Done. It took me long enough, but I can't believe I'm now done and can start reading other books, which is always a good thing. I'm making a personal vow not to ever take such a long time with a book regardless of how I feel while reading it.
THE DREAM OF PERPETUAL MOTION has a lot going on for it. The fantastical, steampunk world created by Dexter Palmer is quite striking, the writing is extremely funny, at times curiously quirky, sentimental early on, with a huge magical child eye on its first half, and peppered through out, there's are starlingly dark scenes, that though violent, are balance by a sense of humor to keep them from turning you off from its gore.
Though the story remains compelling, it loses steam after the halfway point, mostly because its main character, Harold Winslow, becomes dour with adulthood (he's recounting his life, and from childhood up to his early twenties his life is most absorbing) and he becomes borderline abstract, almost secondary to all the things happening around him, and not as likable, only because as life dulls him, he becomes a cypher with almost no personality, and I feel like we in turn, lose the sould of the story in the process.
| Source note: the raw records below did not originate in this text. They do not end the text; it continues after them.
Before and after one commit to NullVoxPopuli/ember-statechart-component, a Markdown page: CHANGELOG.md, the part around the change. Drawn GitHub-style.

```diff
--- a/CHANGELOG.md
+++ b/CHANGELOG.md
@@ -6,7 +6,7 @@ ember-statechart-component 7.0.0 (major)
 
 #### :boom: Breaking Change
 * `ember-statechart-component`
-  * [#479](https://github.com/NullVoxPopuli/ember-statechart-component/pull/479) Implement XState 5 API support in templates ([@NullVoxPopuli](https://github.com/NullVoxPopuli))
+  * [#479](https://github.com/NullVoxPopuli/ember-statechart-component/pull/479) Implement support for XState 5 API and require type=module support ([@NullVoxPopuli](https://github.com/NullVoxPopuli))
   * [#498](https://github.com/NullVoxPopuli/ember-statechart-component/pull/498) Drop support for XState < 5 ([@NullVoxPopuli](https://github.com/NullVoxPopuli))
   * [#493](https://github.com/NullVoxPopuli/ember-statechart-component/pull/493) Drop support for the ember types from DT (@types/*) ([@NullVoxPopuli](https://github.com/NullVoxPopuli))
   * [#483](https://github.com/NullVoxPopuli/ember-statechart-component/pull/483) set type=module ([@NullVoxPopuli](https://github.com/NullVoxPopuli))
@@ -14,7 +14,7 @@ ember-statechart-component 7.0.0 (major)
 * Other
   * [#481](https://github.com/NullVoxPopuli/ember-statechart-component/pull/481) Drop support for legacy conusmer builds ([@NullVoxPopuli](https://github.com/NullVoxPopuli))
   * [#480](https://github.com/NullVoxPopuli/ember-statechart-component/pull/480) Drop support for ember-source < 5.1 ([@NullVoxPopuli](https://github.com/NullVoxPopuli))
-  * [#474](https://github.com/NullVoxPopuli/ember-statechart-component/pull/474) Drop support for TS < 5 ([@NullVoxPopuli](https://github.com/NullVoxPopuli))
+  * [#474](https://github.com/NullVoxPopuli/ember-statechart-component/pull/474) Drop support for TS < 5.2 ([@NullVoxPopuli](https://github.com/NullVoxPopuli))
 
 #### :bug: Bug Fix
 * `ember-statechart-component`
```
Also, the books starts dragging some, to the point that it becomes hard to continued reading, with things happening, it seems, just to make the story longer but not advancing it in any shape or form.
When the story reaches its climax, it feels as though Harold doesn't even want to be there, he's just doing it so that it all ends as it should; if he was an actor in a movie, this would be the equivalent of him phone it in. Which makes me sad, because I really enjoy most of the book, and as a steampunk enthusiast, I love the world Dexter created for it, and how cool it all was at the beginning and how intriguing everything was from the point of view of Harold the kid, Harold the teenager, Harold the young adult, until Harold the 30 year old, left us a bit cold.
I'm sure others will find the book riveting from beginning to end, I just wished Dexter Palmer would have not let Harold become more or less a device to tight everything together without giving him a choice. B-